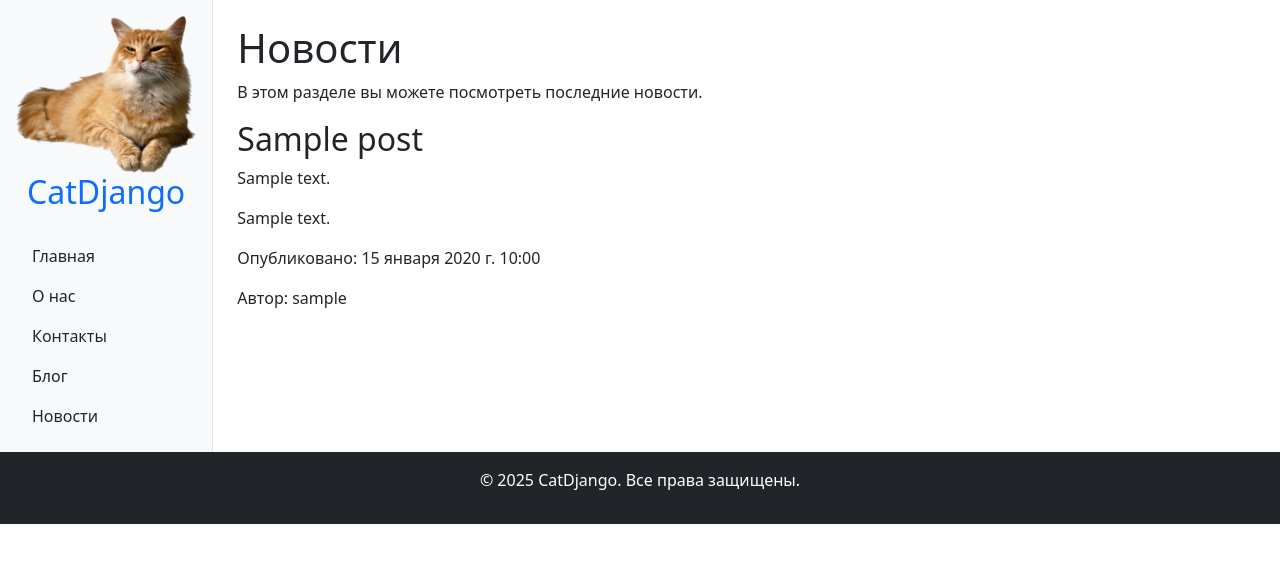
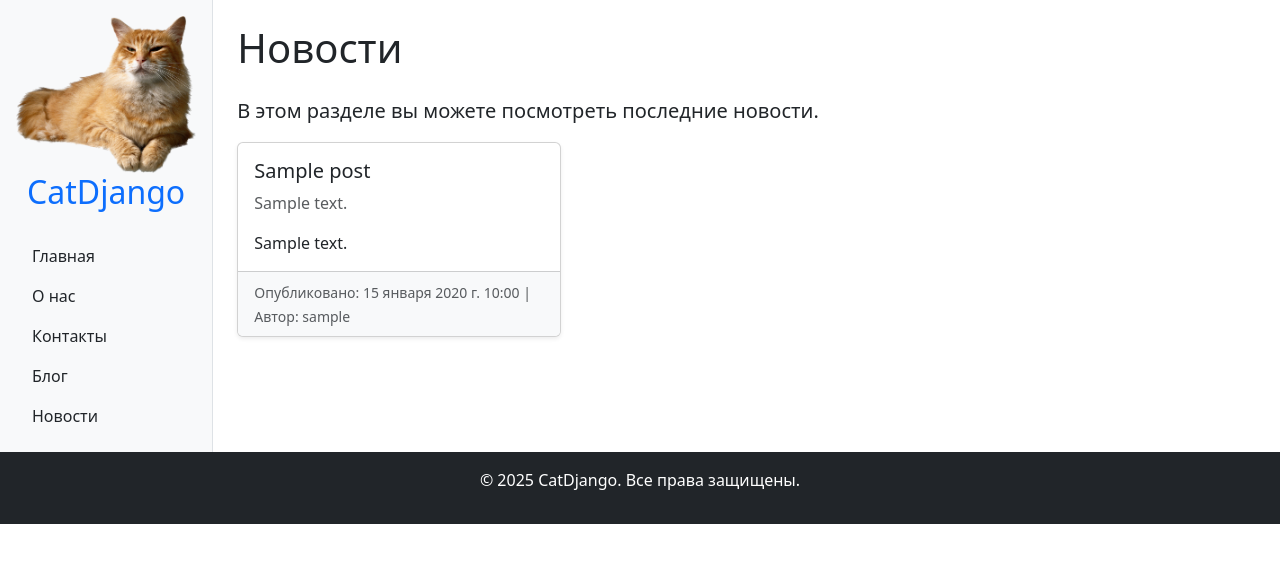
Before and after one commit to kgmoroz/DjangoProjectWeb, a Django app: page /news/ in a window 1280 px wide. Shown: the top 563 px of the page. Run offline with Django 5.2, Linux system fonts and the light colour scheme; tables that the repository leaves empty hold one stand-in row (values such as "Sample post").

Commit message:
Update news.html

```diff
--- a/DJ01/news/templates/news/news.html
+++ b/DJ01/news/templates/news/news.html
@@ -5,17 +5,28 @@
 {% endblock %}
 
 {% block content %}
-<h1>Новости</h1>
-<p>В этом разделе вы можете посмотреть последние новости.</p>
+<h1 class="mb-4">Новости</h1>
+<p class="lead">В этом разделе вы можете посмотреть последние новости.</p>
 
-{% for new in news %}
-    <div>
-        <h2>{{ new.title }}</h2>
-        <p>{{ new.short_description }}</p>
-        <p>{{ new.text }}</p>
-        <p>Опубликовано: {{ new.pub_date }}</p>
-        <p>Автор: {{ new.user.username }}</p>
-    </div>
-{% endfor %}
+<div class="row">
+    {% for new in news %}
+        <div class="col-md-6 col-lg-4 mb-4">
+            <div class="card h-100 shadow-sm">
+                <div class="card-body">
+                    <h5 class="card-title">{{ new.title }}</h5>
+                    <p class="card-text text-muted">{{ new.short_description }}</p>
+                    <p class="card-text">{{ new.text|truncatewords:30 }}</p>
+                </div>
+                <div class="card-footer bg-light">
+                    <small class="text-muted">
+                        Опубликовано: {{ new.pub_date }} | Автор: {{ new.user.username }}
+                    </small>
+                </div>
+            </div>
+        </div>
+    {% empty %}
+        <p class="text-muted">Новостей пока нет.</p>
+    {% endfor %}
+</div>
 
 {% endblock %}
```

About this task »
A line counts if it holds the word "html". How many lines of the entries count? Give the number only.

Finished task »
3